The position is more complicated in the case of other STDs in which the infection may be more widespread, but condoms are still of use. It is of interest to note that condoms specifically adapted for prophylaxis and female prophylactic condoms, a development of the occlusive pessary, are not mentioned.
The arguments in the first paper may be summarised by the paragraph:-
“Other than abstinence, which is difficult to achieve, condoms are the most effective means of stopping the spread of sexually transmitted infections.”
Similarly the arguments in the second paper may be summarised by the paragraph:-
“The main problem with condoms is that average people, particularly aroused youth, do not use them consistently, regardless of knowledge or education.”
Steiner and Gates (the authors of the first paper) basically agree with the latter point (in the rebuttal by Stephen Genius) but do not consider it to be of overriding importance.
With regard to the question of the education of children, surely it does not need a degree in Child Psychology to appreciate the fact that the more we interest children in the idea of having sex, the more likely they are to try it for themselves, especially if opportunities readily arise and seem to be tacitly approved.
Just a couple of thoughts which may be of interest.
I was Deputy Head of a Catholic secondary school when the AIDS crisis broke in the mid-1980s. At a borough-wide meeting of Deputy Heads (Catholic and non-Catholic) we had a talk on AIDS from a school nurse.
I asked the question as to how “safe was safe”? I pointed out that condoms have a failure rate as contraceptives (6 – 15% depending on usage?) and this when a woman is fertile for only 24 hours or so each cycle, whereas a person with HIV or another STD has it all the time. It follows that the failure rate of condoms as protection against STDs should be higher than when used as a contraceptive. The school nurse accepted this logic and ventured a “conservative failure rate” of about 20%.

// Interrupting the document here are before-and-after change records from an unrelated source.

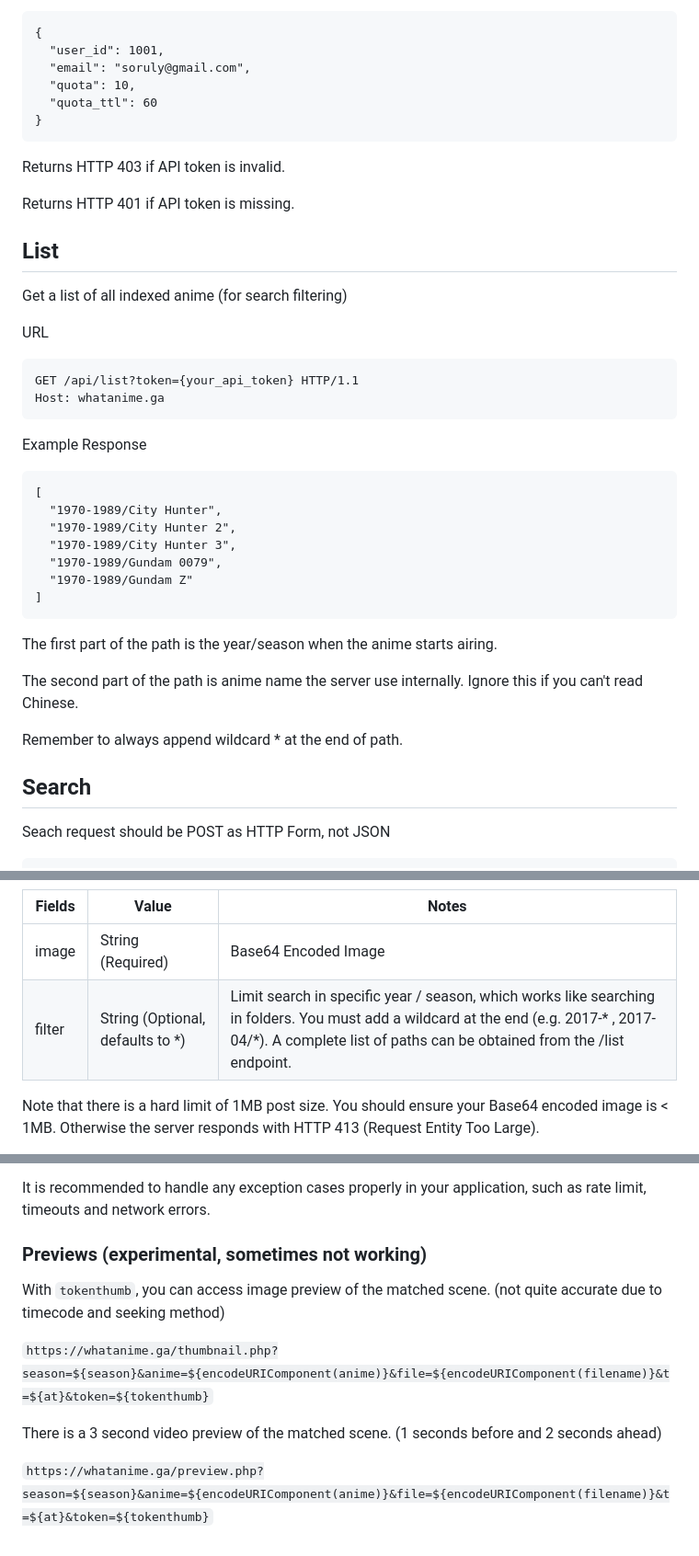
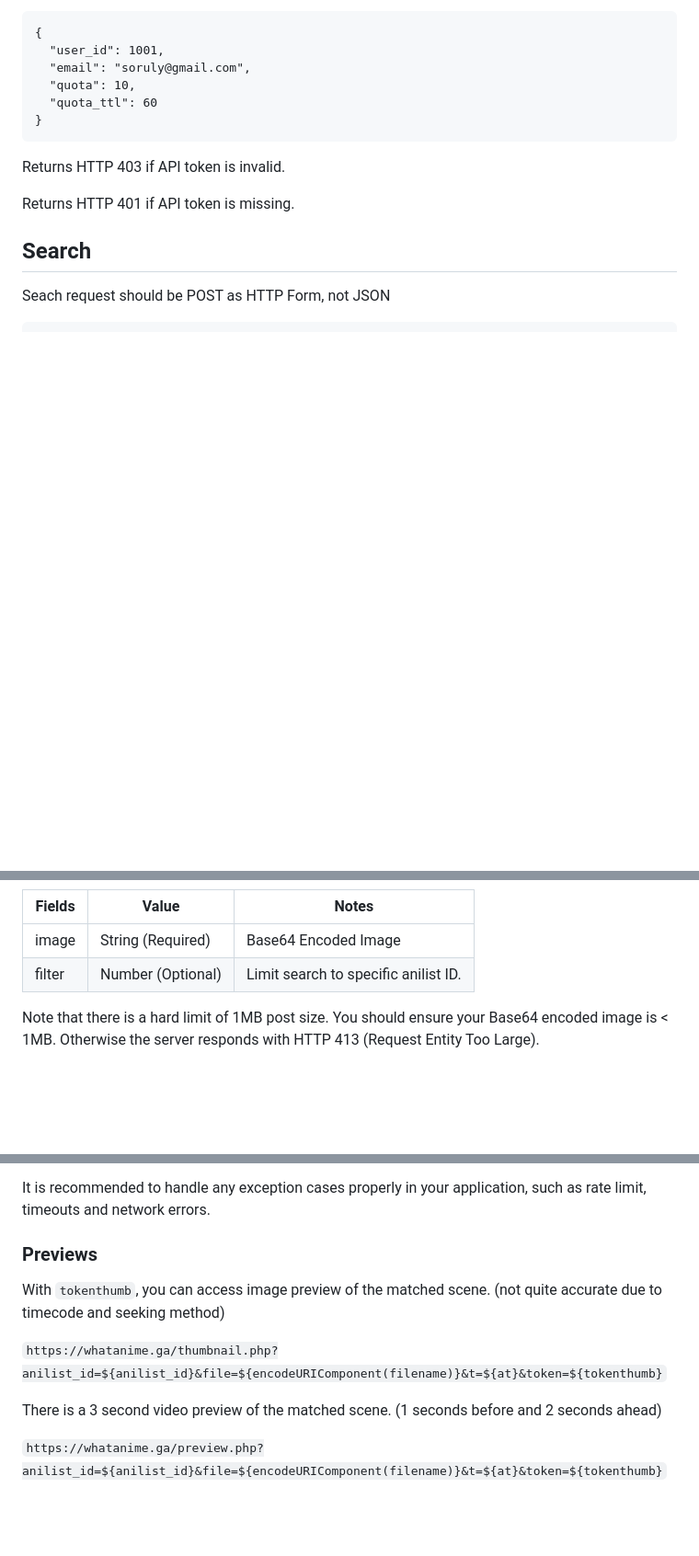
Before and after one commit to MexicoosMo/lateralblas, a Markdown page: docs/README.md, 3 parts joined by grey strips. Shown at 92% size. Drawn GitHub-style; blank space fills up the shorter version.

````diff
--- a/docs/README.md
+++ b/docs/README.md
@@ -50,37 +50,6 @@ Returns HTTP 403 if API token is invalid.
 
 Returns HTTP 401 if API token is missing.
 
-## List
-
-Get a list of all indexed anime (for search filtering)
-
-URL
-
-```
-GET /api/list?token={your_api_token} HTTP/1.1
-Host: whatanime.ga
-```
-
-Example Response
-
-```
-[
-  "1970-1989/City Hunter",
-  "1970-1989/City Hunter 2",
-  "1970-1989/City Hunter 3",
-  "1970-1989/Gundam 0079",
-  "1970-1989/Gundam Z"
-]
-```
-
-The first part of the path is the year/season when the anime starts airing.
-
-The second part of the path is anime name the server use internally. Ignore this if you can't read Chinese.
-
-<p class="tip">
-  Remember to always append wildcard * at the end of path.
-</p>
-
 ## Search
 
 Seach request should be POST as HTTP Form, not JSON
@@ -96,7 +65,7 @@ image={Base64 Encoded Image}&filter=*
 | Fields        | Value         | Notes  |
 | ------------- |---------------| -------|
 | image         | String (Required) | Base64 Encoded Image |
-| filter        | String (Optional, defaults to \*) | Limit search in specific year / season, which works like searching in folders. You must add a wildcard at the end (e.g. 2017-\* , 2017-04/\*).  A complete list of paths can be obtained from the /list endpoint. |
+| filter        | Number (Optional) | Limit search to specific anilist ID. |
 
 <p class="warning">
   Note that there is a hard limit of 1MB post size. You should ensure your Base64 encoded image is < 1MB. Otherwise the server responds with HTTP 413 (Request Entity Too Large).
@@ -264,12 +189,12 @@ Search quota exceeded. Please wait 87 seconds.
   It is recommended to handle any exception cases properly in your application, such as rate limit, timeouts and network errors.
 </p>
 
-### Previews (experimental, sometimes not working)
+### Previews
 
 With `tokenthumb`, you can access image preview of the matched scene. (not quite accurate due to timecode and seeking method)
 
-`https://whatanime.ga/thumbnail.php?season=${season}&anime=${encodeURIComponent(anime)}&file=${encodeURIComponent(filename)}&t=${at}&token=${tokenthumb}`
+`https://whatanime.ga/thumbnail.php?anilist_id=${anilist_id}&file=${encodeURIComponent(filename)}&t=${at}&token=${tokenthumb}`
 
 There is a 3 second video preview of the matched scene. (1 seconds before and 2 seconds ahead)
 
-`https://whatanime.ga/preview.php?season=${season}&anime=${encodeURIComponent(anime)}&file=${encodeURIComponent(filename)}&t=${at}&token=${tokenthumb}`
+`https://whatanime.ga/preview.php?anilist_id=${anilist_id}&file=${encodeURIComponent(filename)}&t=${at}&token=${tokenthumb}`
````
Also changed, not shown: other parts of docs/README.md (+34 -78 lines).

Another Deputy Head – a female deputy from an all-girls school – told us of one of her pupils who asked the question:”What do you do when you want to have a baby?” The obvious answer is to stop using a condom – but then you run the risk, according to the Government-led argument, of contracting HIV.
The lesson is that unless you confine yourself to a partner you can trust – who is disease-free and trustworthy – you could never have babies!
I also remembering writing at the time in protest to the Department of Health about the “safe sex” campaign – along the lines that condoms can fail. I received a reply saying that what I said may be correct but it all depends on how condoms are used – and they gave the example of prostitutes in Western Australia who, apparently, have it down to a fine art – with little failure. What wonderful role models to present to our children!
I like Stair Sainty’s idea of parents being able to choose the provider of sex/relationships instruction for their children, and attend the classes along with them.
One thing that puzzles me is the link (or lack of same) between the legal situation (illegal to have sex with a minor, since minors are considered to be below the age of consent) and the push to make contraception and contraceptive advice freely available to minors. Why isn’t the latter seen as encouragement to break the law? Indeed, is that law currently implemented at all?